Tuesday, 18 August 2009

Is the Big Law firm really a big law firm?

Following James' recommendation on Twitter, I read Patrick Lamb's blog entry about Big Law firms dealing with the downturn in a series of "slash and burn" exercises. He rightly raises the question - why were average profits reported being down by almost 20% (I assume he is referring to US law firms) while profit figures are actually down 3-5%? Last month I blogged myself about UK law firms where there was an average rise in revenue for the top 50 firms but an average drop in PEP for the same group. The understanding that I took away was that law firms were poor at accurately assessing the downturn.

Patrick goes on to say that the "slash and burn" exercise - i.e. slashing costs by, generally, reducing head count and finding savings in expenditure (often by pressurising suppliers or reducing benefits) - which has been demonstrated to be unsuccessful, is simply repeated. He expresses surprise that Big Law firms seem unable to move to a different model.

I can't speak for US firms, although I had understood that they worked to a more corporate model that their UK counterparts. The the UK, however, I firmly believe that the Partnership model is the problem. Debra Weiss talks about this in her posting "Most law firm reform ideas are insipid and inadequate", and points readers in the direction of Larry Ribstein, a law professor at the University of Illinois, who suggests external ownership of law firms.

The issue in the UK is that, no matter how large the organisation seems - thousands of staff, and millions of pounds worth of revenue - law firms are small businesses. By that I mean that the governance model which is used in almost every firm I have analysed is the same - a board of lawyers headed by a senior lawyer who may receive advice from functional specialists employed as directors. These lawyers, in order to have reached the stage where they have achieved partnership and been considered for the board, will have put in a tremendous and impressive amount of work in order to build up a client base and an income for the firm. This will have required years of training and hours of practice - in preference, often, of many other parts of their lives. Eighty hour weeks are still considered normal for aspiring lawyers.

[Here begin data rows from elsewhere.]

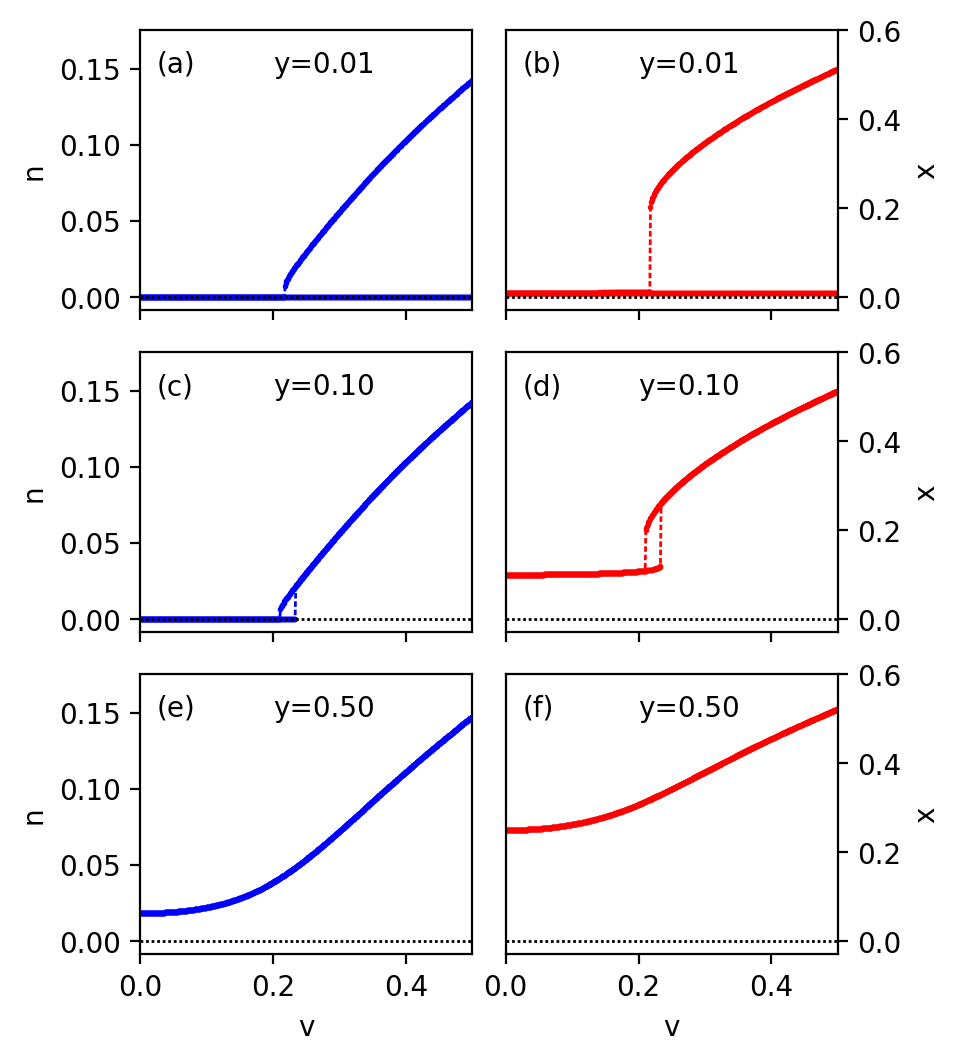
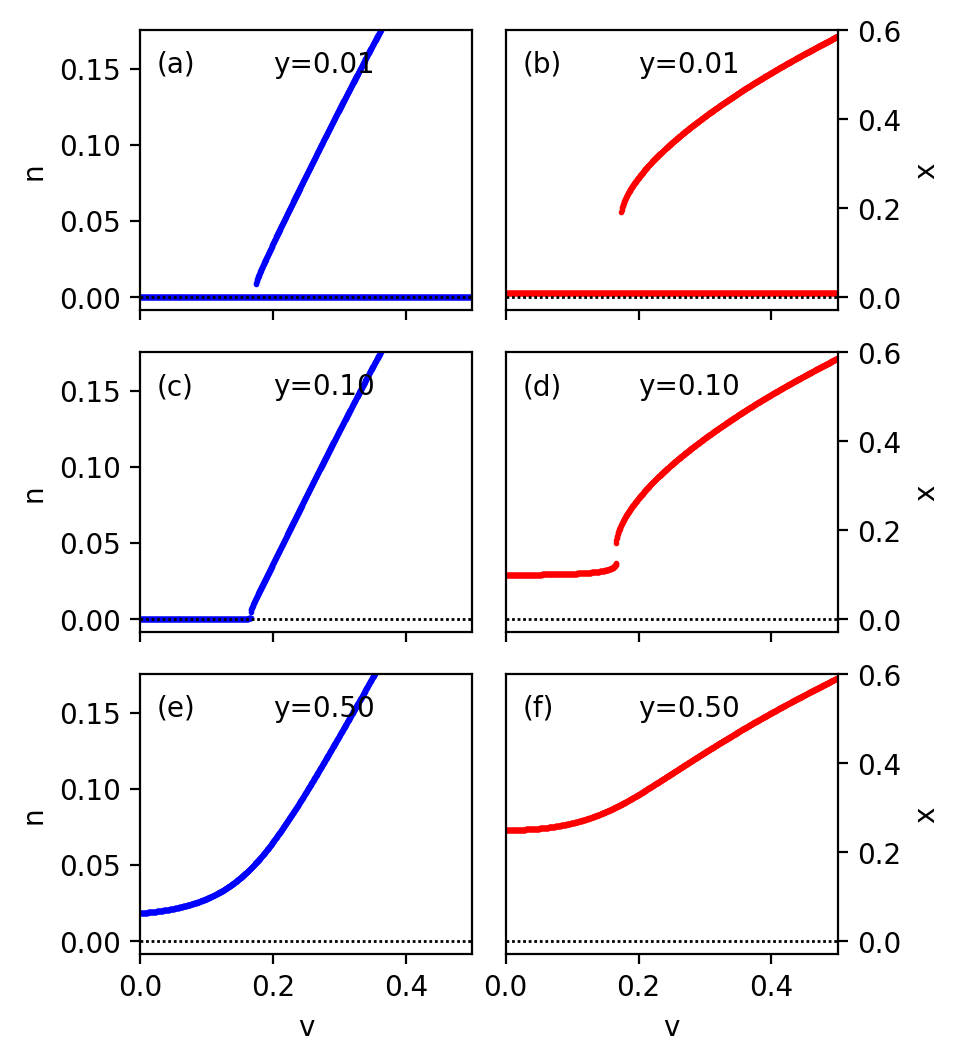
auto commit

diff --git a/bistable/defects/m_bistable_defects.py b/bistable/defects/m_bistable_defects.py
@@ -38,124 +38,72 @@ class c_bistable_defects:
 
     # ----------------------------------------------------------------------------------------------
 
-    def solve(self,n_lo_guess=0.0,n_hi_guess=1.0,max_iter=1000,n_tol=1e-9,alpha=0.4,count=None):
+    def solve(self):
 
         """
-        we look for two solutions for n (there may be more that we miss!). we have to solve 
-            self-consistently, so how we find different solutions is we have to make a guess
-            close the different solutions. we just pick n->0 and n->1 and solve for each. if they
-            converge to the same solution, there is only one. if they are different, there is
-            multistability!
+        ...
         """
 
         # low n guess
-        print(f'\nsolving for low n guess: n_in={n_lo_guess:6.4f}')
-        n_lo, x_lo = self._solve_self_consistent(n_lo_guess,max_iter,n_tol,alpha)
-        j_lo = self._calculate_current(n_lo,x_lo) 
+        x0, n0 = self._solve()
+        j0 = self._calc_current(x0,n0)
 
-        # hi n guess
-        print(f'\nsolving for high n guess: n_in={n_hi_guess:6.4f}')
-        n_hi, x_hi = self._solve_self_consistent(n_hi_guess,max_iter,n_tol,alpha)
-        j_hi = self._calculate_current(n_hi,x_hi) 
+        if x0.size > 1:
+            mulitstable = True
+        else: 
+            mulitstable = False
 
-        n_diff = n_hi-n_lo
-        x_diff = x_hi-x_lo
+        v = self.v
+        y = self.y
+        z = self.z
 
-        msg = '\n*** RESULTS ***'
-        if count is not None:
-            msg += f'\ncount: {count}'
-        msg += f'\n% n_lo: {n_lo:9.6e}'
-        msg += f'\n% x_lo: {x_lo:9.6e}'
-        msg += f'\n% j_lo: {j_lo:9.6e}'
-        msg += f'\n% n_hi: {n_hi:9.6e}'
-        msg += f'\n% x_hi: {x_hi:9.6e}'
-        msg += f'\n% j_hi: {j_hi:9.6e}'
-        msg += f'\n% n_diff: {n_diff:9.6f}'
-        msg += f'\n% x_diff: {x_diff:9.6f}'
-        msg += f'\n% v: {self.v:9.6f}'
-        msg += f'\n% y: {self.y:9.6f}'
-        print(msg)
+        print('y:',y)
+        print('v:',v)
+        print('z:',z)
+        print('x0:',x0)
+        print('n0:',n0)
 
-        return n_lo, x_lo, n_hi, x_hi, n_diff, x_diff
+        return x0, n0, j0, v ,y ,z
 
     # ----------------------------------------------------------------------------------------------
 
-    def _solve_self_consistent(self,n_in,max_iter,n_tol,alpha):
-        
-        """
-        solve for n self consistently: make a guess for n_in and calculate x from dot U = 0. 
-            use this x to solve dot n = 0, i.e. n_out = e^(-1/x). if n_in and n_out are the same,
-            its solved. otherwise, make a new guess for n_in and repeat until n_out = n_in to 
-            within tolerances.
-        """
-
-        print('\n  iter   n_in    n_out   convergence')
-        print('--------------------------------------')
-
-        converged = False
-        for iter in range(max_iter):
-
-            # solve for x(n). 
-            x_0 = self._solve_dot_U_0(n_in)
-
-            # solve n=exp(-1/x(n))
-            n_out = self._solve_dot_n_0(x_0)
-            residual = np.abs(n_out-n_in)
-
-            print(f'{iter:5d}   {n_in:6.4f}   {n_out:6.4f}   {residual:5.2e}')
-
-            # check convergence
-            if residual <= n_tol:
-                converged = True
-                break
-
-            # make new guess
-            n_in = np.copy(self._simple_mixing(n_in,n_out,alpha))
-
-        if not converged:
-            print('\n*** WARNING ***\nfailed to converge!\n')
-        else:
-            print(f'\nconverged!\nn={n_out:6.4f}, x={x_0:6.4f}')
-
-        return n_out, x_0
-
-    # ----------------------------------------------------------------------------------------------
-
-    def _solve_dot_U_0(self,n):
+    def _solve(self):
 
         """
-        solve 0 = v^2 n + x ( y^4 - x^4 )for x
+        solve 0 = v^2 n / x + y^4 - x^4 for x
+            with n = e^(-(1-vz)/x) 
         """
 
         _x = self.x
         _y = self.y
         _vsq = self.vsq
 
-        _f = _vsq * n + _x * ( _y**4 - _x**4 )
+        _n = self._calc_n(_x)
+
+        _f = _vsq * _n / _x + ( _y**4 - _x**4 )
         _inds, _ = self._find_zeros(_f)
 
-        _zeros = _x[_inds]
-        if _zeros.size > 1:
-            print('fuck')
-            print(_zeros)
-            
-        x0 = _zeros[0]
+        x0 = _x[_inds]
+        n0 = self._calc_n(x0)
 
-        return x0
+        return x0, n0
     
     # ----------------------------------------------------------------------------------------------
 
-    def _solve_dot_n_0(self,x_0):
+    def _calc_n(self,x_0):
 
         """
-        solve n = e^(-1/x)
+        solve n = e^(-(1-vz)/x)
         """
 
-        return np.exp(-1/x_0)
+        _v = self.v
+        _z = self.z
+
+        return np.exp(-(1 - _v * _z )/x_0)
     
     # ----------------------------------------------------------------------------------------------
 
-    def _calculate_current(self,n,x):
+    def _calc_current(self,n,x):
 
         """
         solve v = j x/n => j = v n / x
@@ -178,16 +126,6 @@ class c_bistable_defects:
     
     # ----------------------------------------------------------------------------------------------
 
-    def _simple_mixing(self,n_in,n_out,alpha):
-
-        """
-        simple mixing: n^(i+1)_in = alpha * n^i_out + (1-alpha) * n^i_in
-        """ 
-
-        return alpha * n_out + (1-alpha) * n_in
-
-    # ----------------------------------------------------------------------------------------------
-        
     
 # --------------------------------------------------------------------------------------------------
 
@@ -237,44 +175,48 @@ def run_sweep():
 
 # --------------------------------------------------------------------------------------------------
 
-def run_v_sweep(y=0.025):
+def run_v_sweep(y=0.025,z=0.5):
 
     """
     sweep over v
     """
 
     nv = 1001
-    v = np.linspace(0.0,1.0,nv)
+    v = np.linspace(0.0,0.5,nv)
 
-    n_diff = np.zeros(nv,dtype=float)
-    x_diff = np.zeros(nv,dtype=float)
-    n_lo = np.zeros(nv,dtype=float)
-    x_lo = np.zeros(nv,dtype=float)
-    n_hi = np.zeros(nv,dtype=float)
-    x_hi = np.zeros(nv,dtype=float)
+    n = np.zeros((nv,3),dtype=float)
+    x = np.zeros((nv,3),dtype=float)
+    j = np.zeros((nv,3),dtype=float)
 
     count = 0
     for ii, vv in enumerate(v):
 
         print(f'\ncount: {count}')
         
-        bistable = c_bistable_defects(v=vv,y=y,x_hi=2.0,num_x=10001)
-        n_lo[ii], x_lo[ii], n_hi[ii], x_hi[ii], n_diff[ii], x_diff[ii] = \
-            bistable.solve(count=count)
+        bistable = c_bistable_defects(v=vv,y=y,z=z,x_hi=1.0,num_x=10001)
+        x0, n0, j0, _, _, _ = bistable.solve()
+
+        print(x0)
+
+        if x0.size > 1:
+            x[ii,...] = x0
+            n[ii,...] = n0
+            j[ii,...] = j0
+        else:
+            x[ii,0] = x0.squeeze()
+            n[ii,0] = n0.squeeze()
+            j[ii,0] = j0.squeeze()
 
         count += 1
 
     # write results to hdf5 file
     with h5py.File(f'results_v_sweep_y_{y:.3f}.h5','w') as db:
 
-        db.create_dataset('n_lo',data=n_lo)
-        db.create_dataset('x_lo',data=x_lo)
-        db.create_dataset('n_hi',data=n_hi)
-        db.create_dataset('x_hi',data=x_hi)
-        db.create_dataset('n_diff',data=n_diff)
-        db.create_dataset('x_diff',data=x_diff)
-        db.create_dataset('y',data=y)
+        db.create_dataset('n',data=n)
+        db.create_dataset('x',data=x)
         db.create_dataset('v',data=v)
+        db.create_dataset('y',data=y)
+        db.create_dataset('z',data=z)
 
 # --------------------------------------------------------------------------------------------------
 
@@ -282,12 +224,11 @@ if __name__ == '__main__':
 
     # run_sweep()
 
-    # run_v_sweep(y=0.01)
-    # run_v_sweep(y=0.1)
-    # run_v_sweep(y=0.25)
-    # run_v_sweep(y=0.5)
-    # run_v_sweep(y=1.0)
+    run_v_sweep(y=0.01)
+    run_v_sweep(y=0.1)
+    run_v_sweep(y=0.25)
+    run_v_sweep(y=0.5)
 
-    bistable = c_bistable_defects(v=0.5,y=0.5)
-    bistable.solve()
+    # bistable = c_bistable_defects(v=0.22,y=0.1,x_hi=1.0)
+    # bistable.solve()
         

diff --git a/bistable/defects/plot_v_sweep.py b/bistable/defects/plot_v_sweep.py
@@ -7,42 +7,52 @@ def get_data(filename):
         
     with h5py.File(filename,'r') as db:
 
-        n_lo = db['n_lo'][...]
-        n_hi = db['n_hi'][...]
-        x_lo = db['x_lo'][...]
-        x_hi = db['x_hi'][...]
+        n = db['n'][...]
+        x = db['x'][...]
         v = db['v'][...]
         y = db['y'][...]
+
+    n_lo = n[:,0]
+    n_hi = n[:,-1]
+
+    x_lo = x[:,0]
+    x_hi = x[:,-1]
+    
+    n_hi[x_hi == 0.0] = np.nan
+    x_hi[x_hi == 0.0] = np.nan
 
     return n_lo, n_hi, x_lo, x_hi, v, y
 
 fig, ax = plt.subplots(3,2,figsize=(4.5,6),gridspec_kw={'hspace':0.15,'wspace':0.1})
 
 n_lo, n_hi, x_lo, x_hi, v, y = get_data('results_v_sweep_y_0.010.h5')
-ax[0,0].plot(v,n_lo,c='b',lw=1,ls=(0,(2,1)),marker='o',ms=1)
-ax[0,0].plot(v,n_hi,c='b',lw=1,ls=(0,(2,1)),marker='o',ms=1)
-ax[0,1].plot(v,x_lo,c='r',lw=1,ls=(0,(2,1)),marker='o',ms=1)
-ax[0,1].plot(v,x_hi,c='r',lw=1,ls=(0,(2,1)),marker='o',ms=1)
+
+ax[0,0].plot(v,n_lo,c='b',lw=0,marker='o',ms=1)
+ax[0,1].plot(v,x_lo,c='r',lw=0,marker='o',ms=1)
+
+ax[0,1].plot(v,x_hi,c='r',lw=0,marker='o',ms=1)
+ax[0,0].plot(v,n_hi,c='b',lw=0,marker='o',ms=1)
+
 ax[0,0].annotate('(a)',xy=(0.05,0.85),xycoords='axes fraction',c='k')
 ax[0,0].annotate('y=0.01',xy=(0.4,0.85),xycoords='axes fraction',c='k')
 ax[0,1].annotate('(b)',xy=(0.05,0.85),xycoords='axes fraction',c='k')
 ax[0,1].annotate('y=0.01',xy=(0.4,0.85),xycoords='axes fraction',c='k')
 
 n_lo, n_hi, x_lo, x_hi, v, y = get_data('results_v_sweep_y_0.100.h5')
-ax[1,0].plot(v,n_lo,c='b',lw=1,ls=(0,(2,1)),marker='o',ms=1)
-ax[1,0].plot(v,n_hi,c='b',lw=1,ls=(0,(2,1)),marker='o',ms=1)
-ax[1,1].plot(v,x_lo,c='r',lw=1,ls=(0,(2,1)),marker='o',ms=1)
-ax[1,1].plot(v,x_hi,c='r',lw=1,ls=(0,(2,1)),marker='o',ms=1)
+ax[1,0].plot(v,n_lo,c='b',lw=0,marker='o',ms=1)
+ax[1,0].plot(v,n_hi,c='b',lw=0,marker='o',ms=1)
+ax[1,1].plot(v,x_lo,c='r',lw=0,marker='o',ms=1)
+ax[1,1].plot(v,x_hi,c='r',lw=0,marker='o',ms=1)
 ax[1,0].annotate('(c)',xy=(0.05,0.85),xycoords='axes fraction',c='k')
 ax[1,0].annotate('y=0.10',xy=(0.4,0.85),xycoords='axes fraction',c='k')
 ax[1,1].annotate('(d)',xy=(0.05,0.85),xycoords='axes fraction',c='k')
 ax[1,1].annotate('y=0.10',xy=(0.4,0.85),xycoords='axes fraction',c='k')
 
 n_lo, n_hi, x_lo, x_hi, v, y = get_data('results_v_sweep_y_0.250.h5')
-ax[2,0].plot(v,n_lo,c='b',lw=1,ls=(0,(2,1)),marker='o',ms=1)
-ax[2,0].plot(v,n_hi,c='b',lw=1,ls=(0,(2,1)),marker='o',ms=1)
-ax[2,1].plot(v,x_lo,c='r',lw=1,ls=(0,(2,1)),marker='o',ms=1)
-ax[2,1].plot(v,x_hi,c='r',lw=1,ls=(0,(2,1)),marker='o',ms=1)
+ax[2,0].plot(v,n_lo,c='b',lw=0,marker='o',ms=1)
+ax[2,0].plot(v,n_hi,c='b',lw=0,marker='o',ms=1)
+ax[2,1].plot(v,x_lo,c='r',lw=0,marker='o',ms=1)
+ax[2,1].plot(v,x_hi,c='r',lw=0,marker='o',ms=1)
 ax[2,0].annotate('(e)',xy=(0.05,0.85),xycoords='axes fraction',c='k')
 ax[2,0].annotate('y=0.50',xy=(0.4,0.85),xycoords='axes fraction',c='k')
 ax[2,1].annotate('(f)',xy=(0.05,0.85),xycoords='axes fraction',c='k')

This is all well and good - but it does leave little time for the hot-shot lawyer to learn anything at all about running a multi-million pound business. Many firms will point to their internal training programmes (although almost as many will have been cut or cancelled altogether in the first "slash and burn" round) which they use to identify future partnership material. Some firms will even go to the lengths of sending senior associates or partners away on a week long course to a major business school to learn the skills to manage the firm. I have a number of issues with this approach. As a professional manager, I find it somewhat insulting that anyone should think that they can learn my job at a week-long course. I would have more regard for the idea if, having been on this accelerated learning programme, returnees were allowed to get involved in actually running the firm. Often this is not the case. Holders of certificates from Harvard may well be invited onto a committee but the chances of being in a position to see the business being run and to have a hand in it are very slim before achieving board level. They may well pick up some staff-management experience as they rise to Head of Department, but it is unlikely that they will engage in any strategic staff management or long term planning (I am often told by law partners that, since it is so difficult to forecast the requirements of the firm in the future, there was no point in trying).

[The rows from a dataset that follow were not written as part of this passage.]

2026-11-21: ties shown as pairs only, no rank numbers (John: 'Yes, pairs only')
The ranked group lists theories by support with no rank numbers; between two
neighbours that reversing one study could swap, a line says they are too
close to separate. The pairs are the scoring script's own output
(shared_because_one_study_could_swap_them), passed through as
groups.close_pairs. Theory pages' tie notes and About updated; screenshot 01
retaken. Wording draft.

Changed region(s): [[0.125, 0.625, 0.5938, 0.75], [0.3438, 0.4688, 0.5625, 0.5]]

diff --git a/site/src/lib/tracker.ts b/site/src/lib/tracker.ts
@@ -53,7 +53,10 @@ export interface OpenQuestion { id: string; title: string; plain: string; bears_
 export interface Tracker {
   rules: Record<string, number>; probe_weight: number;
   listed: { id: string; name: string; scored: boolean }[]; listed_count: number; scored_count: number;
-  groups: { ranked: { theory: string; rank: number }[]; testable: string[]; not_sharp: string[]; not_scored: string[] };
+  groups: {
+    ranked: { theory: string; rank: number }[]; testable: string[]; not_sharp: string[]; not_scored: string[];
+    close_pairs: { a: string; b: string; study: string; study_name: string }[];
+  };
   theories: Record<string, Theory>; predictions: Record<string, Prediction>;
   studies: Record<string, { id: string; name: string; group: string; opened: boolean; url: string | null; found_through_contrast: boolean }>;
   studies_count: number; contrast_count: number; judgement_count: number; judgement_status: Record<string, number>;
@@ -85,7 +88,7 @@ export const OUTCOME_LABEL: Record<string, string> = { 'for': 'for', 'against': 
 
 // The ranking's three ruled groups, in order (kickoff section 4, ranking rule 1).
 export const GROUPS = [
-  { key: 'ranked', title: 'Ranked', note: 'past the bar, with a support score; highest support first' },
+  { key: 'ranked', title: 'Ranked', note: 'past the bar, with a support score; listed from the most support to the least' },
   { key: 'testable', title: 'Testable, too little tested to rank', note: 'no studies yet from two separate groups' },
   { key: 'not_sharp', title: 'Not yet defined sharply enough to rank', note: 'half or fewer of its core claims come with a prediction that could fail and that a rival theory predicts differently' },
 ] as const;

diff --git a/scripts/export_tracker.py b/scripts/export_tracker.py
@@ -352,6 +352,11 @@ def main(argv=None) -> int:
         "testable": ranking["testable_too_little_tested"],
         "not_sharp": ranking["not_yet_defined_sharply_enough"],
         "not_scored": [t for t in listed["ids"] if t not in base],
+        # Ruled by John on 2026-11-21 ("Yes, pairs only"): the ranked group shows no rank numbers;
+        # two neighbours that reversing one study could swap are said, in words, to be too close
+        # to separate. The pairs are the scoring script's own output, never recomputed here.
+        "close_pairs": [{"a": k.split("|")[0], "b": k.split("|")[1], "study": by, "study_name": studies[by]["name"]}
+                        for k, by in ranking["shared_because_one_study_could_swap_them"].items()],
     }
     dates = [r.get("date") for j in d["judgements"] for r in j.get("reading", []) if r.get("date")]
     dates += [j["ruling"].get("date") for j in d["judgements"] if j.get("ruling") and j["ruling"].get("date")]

This means that the first time they are expected to make a strategic business decision will be at their first board meeting. In most cases they are not ready for that moment and are not sufficiently trained for the task they undertake. That is why "slash and burn" exercises are undertaken so often - they are easy to start, easy to understand and a way of being obviously seen to be doing something. Setting up new governance systems with long term measurements and targets is difficult - and so often avoided. This is a small business mentality - and, in fact, some small business owners I know would be insulted at the comparison.

I agree with Professor Ribstein - external Board membership and external ownership is the probably the way forward. Law firms need to take the step to become large businesses and incorporate the expertise in running a business into their firm. Managing a business is a skill in itself and should be left to those trained to do it and with experience of dealing with upturns and downturns. By introducing an external view, firms will be forced to become more corporate and will benefit from a more diverse opinion, knowledge and skill set.

Moving towards being a large firm will be difficult. The first step, as so often, is to recognise the skills already available to the firm - i.e. in the current Board - and to equally recognise what skills are missing and so will be necessary. A full programme of training will be necessary for both this generation of "managing lawyers" and the next. Understanding of business must be introduced as early as possible. Trainees should have one "seat" with the firm's management and spend a rotation understanding how the firm actually works.

I believe it is possible to produce this new type of law firm - and that the firms which move away from the traditional model will be the ones to recover most quickly.

1 comment:

  1. Absolutely - we have exactly this problem as a European branch of a London firm. Nothing in management seems to have changed in 20 years.

    "Jean", Belgium